The future of the Lockheed Martin F-35 programme is at risk over software concerns and a breakdown in the relationships between the contractor and the government, says the deputy chief of the F-35 joint programme office (JPO).
"There is no more money and no more time on this programme," Maj Gen Christopher Bogdan told reporters at the Air Force Association convention. "We will not go back and ask for more, simple as that."
Bogdan's comments covered a wide range of concerns, but he focused on the status of software development. In particular, he warned that the autonomic logistics information system (ALIS) - the nerve centre for F-35 maintenance and sustainment all over the world - is falling dangerously behind schedule.
While ALIS has been in works for several years, security issues with software have required a new approach. The new system, version 1.03, is currently in testing that is expected to be completed in November. The US Marine Corps, one of the primary customers of the aircraft, is planning to deploy short take-off and vertical landing F-35Bs to its training base in Yuma, Arizona, but without a certified and functional ALIS system, the aircraft are essentially inoperable.
Some F-35s have been fully constructed by Lockheed, but the US Air Force has not accepted them for delivery "because there's no point unless ALIS works," says Bogdan. "If we don't get ALIS right, we are not flying aircraft."

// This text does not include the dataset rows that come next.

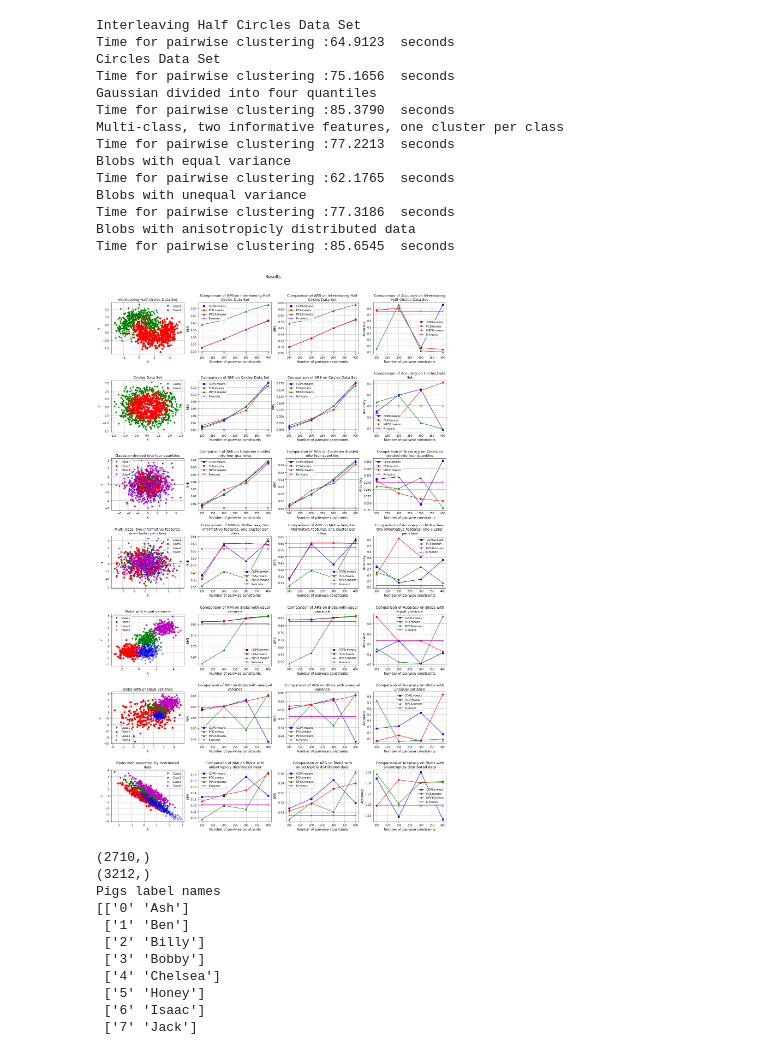
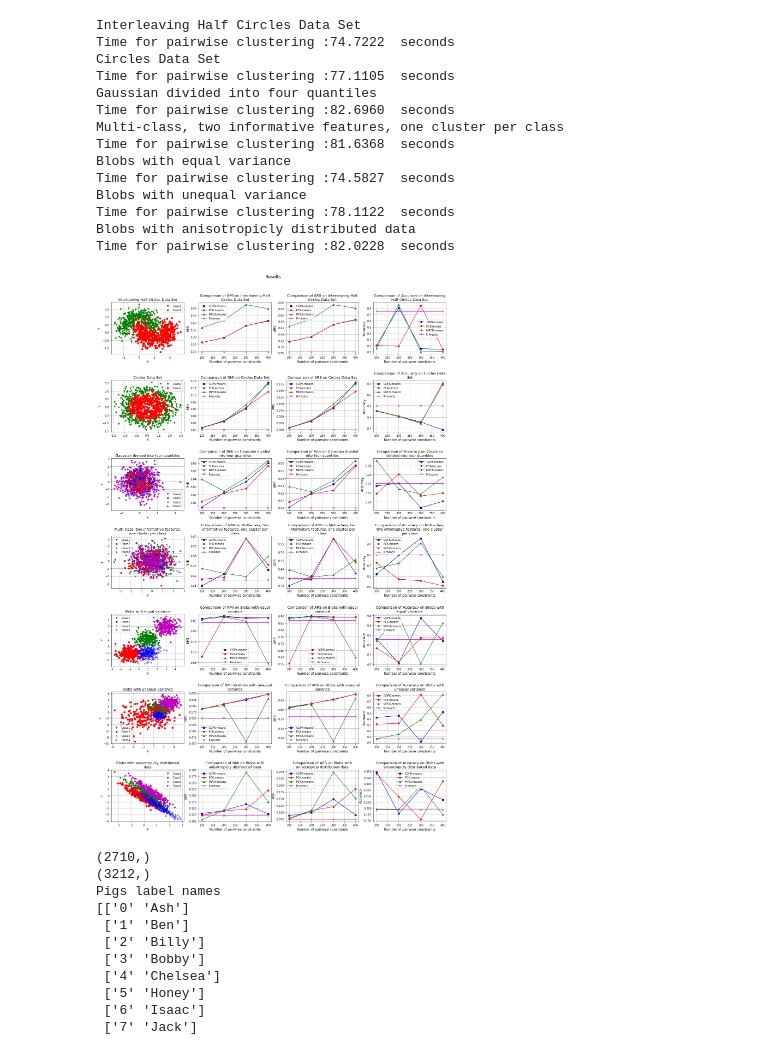
Before and after one commit to MagdaJuarez/AnimalIdentification, a Jupyter notebook: AnimalIdentification.ipynb, the cells around one changed output. Drawn from its saved outputs; the diff is of its cells as text; code cells hidden in the pictures.

Commit message:
AI: Add logic to generate constraints randomly

```diff
--- a/AnimalIdentification.ipynb
+++ b/AnimalIdentification.ipynb
@@ -12,10 +12,7 @@ from sklearn import preprocessing
 import os
 import random
 from sklearn import preprocessing
-from sklearn.model_selection import KFold
-from sklearn.model_selection import RepeatedStratifiedKFold
-from sklearn.model_selection import cross_val_score
-from joblib import Parallel, delayed
+from time import time
 
 #Pre-process data set
 
@@ -179,10 +176,15 @@ def avg_values(all_metrics):
 
 def get_random_sample(p_Data, p_Labels, n_sample):
     n_rows, _ = p_Data.shape
-    indexes = np.arange(n_rows)
-    rand_sample = random.sample(indexes.tolist(), n_sample)
-    unq = np.unique(rand_sample)
-    return p_Data[rand_sample], p_Labels[rand_sample]
+    rand_sample_ind = np.random.choice(n_rows, n_sample, replace = False)
+
+    return p_Data[rand_sample_ind], p_Labels[rand_sample_ind]
+
+def get_random_indexes(p_Data):
+    n_rows, _ = p_Data.shape
+    rand_sample_ind = np.random.choice(n_rows, n_rows, replace = False)
+
+    return rand_sample_ind
 
 # Get constraints
 def get_constraints(Data, Labels, Video_frames, n_constraints):
@@ -192,21 +194,26 @@ def get_constraints(Data, Labels, Video_frames, n_constraints):
     cl_cnt = 0
     n_elem = len(Labels) #Number of labels or frames
     Elements = Labels #Labels or video frames
+    random_ind = get_random_indexes(Data) #Getting random indexes
 
     if(len(Video_frames) > 0):
         n_elem = len(Video_frames)
         Elements = Video_frames
 
-    #print('n labels: ',  n_labels)
     i = 0
     j = 0
+    rand_i = 0
+    rand_j = 0
+
     while((i < n_elem) and ((len(ML) + len(CL)) < n_constraints)):
+        rand_i = random_ind[i]
         while((j < n_elem) and ((len(ML) + len(CL)) < n_constraints)):
-            if (i!=j):
-                if (Elements[i] == Elements[j]):
-                    ML.append((i,j))
+            rand_j = random_ind[j]
+            if (rand_i!=rand_j):
+                if (Elements[rand_i] == Elements[rand_j]):
+                    ML.append((rand_i,rand_j))
                 else:
-                    CL.append((i,j))
+                    CL.append((rand_i,rand_j))
 
             j = j + 1
         j = 0
@@ -229,8 +236,8 @@ def pairwise_clustering(Data, Labels, Video_frames, arr_n_constraints):
 
     n_unq_lbl = len(np.unique(Labels))
     cls_alg = [] # accumlate the algorithms
-    cls_alg.append(COPKMeans(n_clusters=n_unq_lbl, max_iter=30))
-    cls_alg.append(PCKMeans(n_clusters=n_unq_lbl))
+    cls_alg.append(COPKMeans(n_clusters=n_unq_lbl, max_iter=50))
+    cls_alg.append(PCKMeans(n_clusters=n_unq_lbl, max_iter=50))
     cls_alg.append(MPCKMeans(n_clusters=n_unq_lbl))
     cls_alg.append(KMeans(n_clusters=n_unq_lbl, random_state=5))
 
@@ -578,44 +665,44 @@ datasets = [
 name_ds = ['Interleaving Half Circles Data Set', 'Circles Data Set',
            'Gaussian divided into four quantiles', 'Multi-class, two informative features, one cluster per class',
            'Blobs with equal variance', 'Blobs with unequal variance', 'Blobs with anisotropicly distributed data']
-
+max_iter=30
 plot_titles = ['Comparison of NMI on ', 'Comparison of ARS on ', 'Comparison of Accuracy on ']
 Video_frames = []
 label_sizes = [13, 12]
 arr_n_constraints = [100, 200, 300, 400] #Array of number of constraints
 
 for ds_cnt, ds in enumerate(datasets):
     Data, Labels = ds
     un_lbl = np.unique(Labels)
 
     s_time_clus = time()
     plot_scatterplot_toy_ds(Data, Labels, axs[ds_cnt, 0], name_ds[ds_cnt], label_sizes)
 
     all_NMI, all_ARS, all_ACC = pairwise_clustering(Data, Labels, Video_frames, arr_n_constraints)
 
     plot_NMI(all_NMI, plot_titles[0] + name_ds[ds_cnt], axs[ds_cnt, 1], label_sizes)
     plot_ARS(all_ARS, plot_titles[1] + name_ds[ds_cnt], axs[ds_cnt, 2], label_sizes)
     plot_ACC(all_ACC, plot_titles[2] + name_ds[ds_cnt], axs[ds_cnt, 3], label_sizes)
 
     e_time_clus = time()
     print(name_ds[ds_cnt])
     print("Time for pairwise clustering :{:.4f} ".format(e_time_clus-s_time_clus), "seconds")
 # %% [output]
 Interleaving Half Circles Data Set
-Time for pairwise clustering :64.9123  seconds
+Time for pairwise clustering :74.7222  seconds
 Circles Data Set
-Time for pairwise clustering :75.1656  seconds
+Time for pairwise clustering :77.1105  seconds
 Gaussian divided into four quantiles
-Time for pairwise clustering :85.3790  seconds
+Time for pairwise clustering :82.6960  seconds
 Multi-class, two informative features, one cluster per class
-Time for pairwise clustering :77.2213  seconds
+Time for pairwise clustering :81.6368  seconds
 Blobs with equal variance
-Time for pairwise clustering :62.1765  seconds
+Time for pairwise clustering :74.5827  seconds
 Blobs with unequal variance
-Time for pairwise clustering :77.3186  seconds
+Time for pairwise clustering :78.1122  seconds
 Blobs with anisotropicly distributed data
-Time for pairwise clustering :85.6545  seconds
+Time for pairwise clustering :82.0228  seconds
-[figure, old version]
+[figure, new version]
 # %%
 import numpy as np
 import matplotlib.pyplot as plt
```
Also changed, not shown: parts of 9 cells of this notebook.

Software is another sticking point. The aircraft has over 10 million lines of code that it requires to function. While Lockheed has "made some tactical progress" on fixing software issues, installing and operating the complex Block 3 software remains the largest hurdle, and one that Bogdan says has greatest risk of causing programme delay.

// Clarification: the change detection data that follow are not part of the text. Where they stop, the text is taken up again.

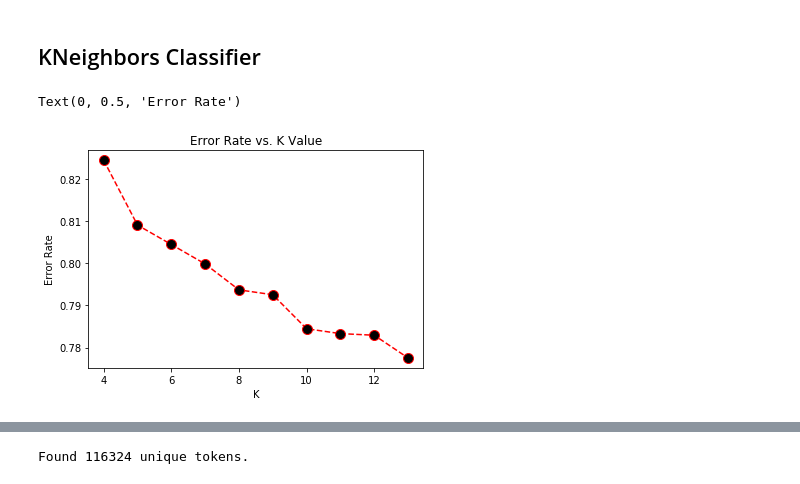
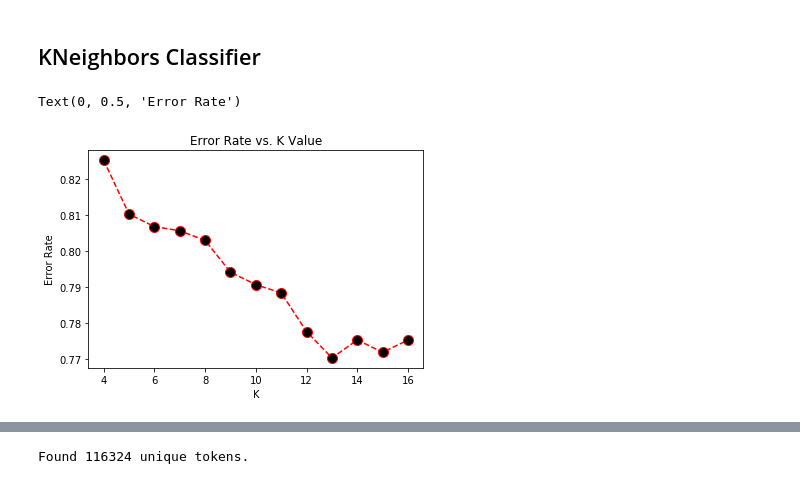
Before and after one commit to rachelvpeng/cs440, a Jupyter notebook: final.ipynb, the cells around one changed output, grey strips where cells are left out. Cells and saved outputs as stored; diff of their text form; code cells hidden in the pictures.

```diff
--- a/final.ipynb
+++ b/final.ipynb
@@ -145,7 +142,7 @@ plt.show()
 # Preprocessing
 # %%
 # Function to clean text data
-def cleaner(text, stop):
+def cleaner(text):
     stemmer = PorterStemmer()
     text = text.replace('|||', ' ')
     text = re.sub(r'\bhttps?:\/\/.*?[\r\n]*? ', 'URL ', text, flags=re.MULTILINE)
@@ -188,7 +185,8 @@ print(stop_rev)
 # %% [output]
 ['i', 'me', 'my', 'myself', 'we', 'our', 'ours', 'ourselves', 'you', "you're", "you've", "you'll", "you'd", 'your', 'yours', 'yourself', 'yourselves', 'he', 'him', 'his', 'himself', 'she', "she's", 'h ...
 # %%
-# Run CountVectorizer on posts
+# Run a final CountVectorizer on posts to include cleaning preprocessor arguments
+posts = df_working['posts'].copy()
 cv = CountVectorizer(preprocessor=cleaner, stop_words=stop_rev, ngram_range=(1,2), max_features=1000)
 cv.fit_transform(posts)
 
@@ -284,19 +282,19 @@ weighted avg       0.17      0.27      0.19      2603
 # %%
 # Search for the optimal number of neighbors to use
 error_rate = []
 
-for i in range(4, 14):
+for i in range(4, 17):
     knn_lc = KNeighborsClassifier(n_neighbors = i)
     knn_lc.fit(xTrain_tsvd, yTrain)
 
     pred_i = knn_lc.predict(xTest_tsvd)
     error_rate.append(np.mean(pred_i != yTest))
 
-plt.plot(range(4, 14), error_rate, color = 'red', linestyle = 'dashed', marker = 'o', markerfacecolor = 'black', markersize = 10)
+plt.plot(range(4, 17), error_rate, color = 'red', linestyle = 'dashed', marker = 'o', markerfacecolor = 'black', markersize = 10)
 plt.title('Error Rate vs. K Value')
+plt.ylabel('Error Rate')
 plt.xlabel('K')
-plt.ylabel('Error Rate')
 # %% [output]
 Text(0, 0.5, 'Error Rate')
-[figure, old version]
+[figure, new version]
 # %%
```
Also changed, not shown: parts of 21 cells of this notebook.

Though technical problems put a crimp in the programme, Bogdan says that the relationship between Lockheed, the JPO and stakeholders is "the worst I have ever seen, and I've seen a lot of bad ones. It should not take 10, 11, 12 months to negotiate a contract we've been working with for 10 years," he adds. "I think that's the biggest threat to the programme today. If we do not improve the day-to-day relationship, this will not work."
Bogdan stressed the complexity of developing, testing, building and flying the aircraft at the same time, citing competing priorities from each stakeholder.
"I am seeing some glimmers of hope in Lockheed Martin's production," he says. However, the company "should be, but [isn't], ahead of the learning curve," and production efficiencies are not being translated into lower cost to the government. Bogdan says he expects Lockheed to pass savings on.
Lockheed had no immediate comment, but says it will release a statement soon.